▶ [Assigned task] When a line in the records includes the string "split", it goes into the tally; report that tally alone.

- - - - -

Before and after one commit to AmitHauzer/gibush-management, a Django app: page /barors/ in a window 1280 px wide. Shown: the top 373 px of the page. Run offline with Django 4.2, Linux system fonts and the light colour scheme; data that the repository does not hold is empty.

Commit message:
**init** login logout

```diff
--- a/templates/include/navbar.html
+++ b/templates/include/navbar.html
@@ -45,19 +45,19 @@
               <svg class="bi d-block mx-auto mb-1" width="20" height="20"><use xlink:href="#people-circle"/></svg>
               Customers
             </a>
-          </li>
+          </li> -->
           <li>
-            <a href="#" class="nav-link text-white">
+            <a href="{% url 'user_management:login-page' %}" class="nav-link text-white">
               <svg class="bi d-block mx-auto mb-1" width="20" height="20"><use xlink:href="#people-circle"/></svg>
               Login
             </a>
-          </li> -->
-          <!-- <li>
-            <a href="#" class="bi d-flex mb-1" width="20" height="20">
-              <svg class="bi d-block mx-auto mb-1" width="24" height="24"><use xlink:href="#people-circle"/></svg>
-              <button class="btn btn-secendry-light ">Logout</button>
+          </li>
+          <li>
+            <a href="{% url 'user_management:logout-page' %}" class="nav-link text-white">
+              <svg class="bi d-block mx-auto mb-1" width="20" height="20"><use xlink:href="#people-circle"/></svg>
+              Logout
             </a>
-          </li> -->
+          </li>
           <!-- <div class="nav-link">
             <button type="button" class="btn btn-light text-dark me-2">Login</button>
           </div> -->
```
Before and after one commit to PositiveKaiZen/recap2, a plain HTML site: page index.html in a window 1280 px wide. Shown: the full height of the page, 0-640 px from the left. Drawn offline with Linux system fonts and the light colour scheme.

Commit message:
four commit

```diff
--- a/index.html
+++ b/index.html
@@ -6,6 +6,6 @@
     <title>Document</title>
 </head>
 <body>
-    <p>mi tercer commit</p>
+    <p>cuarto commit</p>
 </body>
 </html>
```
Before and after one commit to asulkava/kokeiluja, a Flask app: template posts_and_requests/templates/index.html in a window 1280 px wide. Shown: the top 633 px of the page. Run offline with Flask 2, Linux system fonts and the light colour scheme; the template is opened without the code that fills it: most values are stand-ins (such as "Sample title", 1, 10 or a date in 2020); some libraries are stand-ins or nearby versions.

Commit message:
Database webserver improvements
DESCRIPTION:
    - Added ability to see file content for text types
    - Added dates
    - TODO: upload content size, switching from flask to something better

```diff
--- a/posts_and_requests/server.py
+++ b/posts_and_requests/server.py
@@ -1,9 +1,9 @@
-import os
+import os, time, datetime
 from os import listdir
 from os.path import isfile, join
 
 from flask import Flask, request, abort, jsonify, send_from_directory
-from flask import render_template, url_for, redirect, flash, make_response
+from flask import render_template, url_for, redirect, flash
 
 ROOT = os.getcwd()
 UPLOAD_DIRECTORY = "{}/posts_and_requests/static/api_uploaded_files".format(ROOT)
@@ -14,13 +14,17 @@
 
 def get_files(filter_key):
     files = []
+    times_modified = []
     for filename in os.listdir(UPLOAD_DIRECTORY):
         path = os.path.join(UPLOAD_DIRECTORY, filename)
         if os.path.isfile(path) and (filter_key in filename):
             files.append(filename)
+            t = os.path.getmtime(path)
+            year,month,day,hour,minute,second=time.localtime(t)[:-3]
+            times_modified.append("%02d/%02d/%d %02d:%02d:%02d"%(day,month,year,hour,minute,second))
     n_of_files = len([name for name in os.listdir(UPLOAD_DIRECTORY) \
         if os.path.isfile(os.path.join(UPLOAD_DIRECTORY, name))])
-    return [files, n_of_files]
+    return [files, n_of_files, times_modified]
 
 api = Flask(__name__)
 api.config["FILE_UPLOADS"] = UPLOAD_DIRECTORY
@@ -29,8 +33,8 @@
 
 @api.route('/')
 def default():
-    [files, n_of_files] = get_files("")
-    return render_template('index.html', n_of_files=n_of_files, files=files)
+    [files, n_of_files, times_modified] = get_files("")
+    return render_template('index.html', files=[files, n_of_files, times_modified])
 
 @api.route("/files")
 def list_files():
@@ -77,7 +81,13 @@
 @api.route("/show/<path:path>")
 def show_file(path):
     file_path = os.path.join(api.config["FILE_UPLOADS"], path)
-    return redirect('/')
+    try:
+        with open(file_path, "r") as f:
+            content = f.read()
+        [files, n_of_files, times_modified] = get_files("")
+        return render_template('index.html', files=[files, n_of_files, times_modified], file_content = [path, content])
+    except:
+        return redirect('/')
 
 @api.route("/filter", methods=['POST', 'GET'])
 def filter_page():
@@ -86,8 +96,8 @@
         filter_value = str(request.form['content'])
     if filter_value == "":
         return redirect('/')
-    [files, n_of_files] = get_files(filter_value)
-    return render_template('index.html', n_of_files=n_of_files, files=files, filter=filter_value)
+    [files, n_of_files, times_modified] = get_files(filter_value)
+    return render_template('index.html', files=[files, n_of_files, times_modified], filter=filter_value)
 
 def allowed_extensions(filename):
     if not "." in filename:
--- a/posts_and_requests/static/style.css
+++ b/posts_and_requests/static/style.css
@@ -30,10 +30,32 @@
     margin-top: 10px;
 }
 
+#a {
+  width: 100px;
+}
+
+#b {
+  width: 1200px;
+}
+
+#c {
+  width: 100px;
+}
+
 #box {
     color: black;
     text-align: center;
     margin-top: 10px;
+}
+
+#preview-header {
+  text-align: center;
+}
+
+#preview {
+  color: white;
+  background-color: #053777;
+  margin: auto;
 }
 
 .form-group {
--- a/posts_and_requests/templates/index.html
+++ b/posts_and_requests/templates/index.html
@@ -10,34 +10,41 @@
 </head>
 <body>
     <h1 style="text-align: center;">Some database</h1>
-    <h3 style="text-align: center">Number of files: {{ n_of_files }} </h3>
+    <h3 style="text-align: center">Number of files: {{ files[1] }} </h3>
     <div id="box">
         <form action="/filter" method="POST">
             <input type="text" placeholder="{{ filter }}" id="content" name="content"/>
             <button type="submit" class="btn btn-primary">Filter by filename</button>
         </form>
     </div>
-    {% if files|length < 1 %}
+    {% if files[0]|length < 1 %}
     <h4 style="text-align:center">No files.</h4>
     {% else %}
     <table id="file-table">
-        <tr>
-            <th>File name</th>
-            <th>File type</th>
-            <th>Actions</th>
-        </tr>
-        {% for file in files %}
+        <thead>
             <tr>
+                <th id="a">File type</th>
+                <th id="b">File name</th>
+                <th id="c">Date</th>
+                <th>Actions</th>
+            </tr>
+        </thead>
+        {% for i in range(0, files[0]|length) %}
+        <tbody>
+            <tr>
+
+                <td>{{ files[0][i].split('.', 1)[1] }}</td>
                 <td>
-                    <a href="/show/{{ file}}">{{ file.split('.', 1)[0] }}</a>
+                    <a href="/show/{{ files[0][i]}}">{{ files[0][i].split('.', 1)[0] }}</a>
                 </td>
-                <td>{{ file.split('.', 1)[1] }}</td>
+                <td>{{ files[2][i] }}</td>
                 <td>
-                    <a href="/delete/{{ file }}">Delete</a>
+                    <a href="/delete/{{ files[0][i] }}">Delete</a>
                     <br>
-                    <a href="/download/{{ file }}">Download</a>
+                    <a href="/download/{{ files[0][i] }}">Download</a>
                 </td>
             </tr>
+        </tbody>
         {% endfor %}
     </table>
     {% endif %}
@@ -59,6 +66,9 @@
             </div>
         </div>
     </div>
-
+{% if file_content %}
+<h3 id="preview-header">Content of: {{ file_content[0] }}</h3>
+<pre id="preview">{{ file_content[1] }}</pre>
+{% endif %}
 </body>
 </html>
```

- - - - -

▶ [Solution to this problem] 4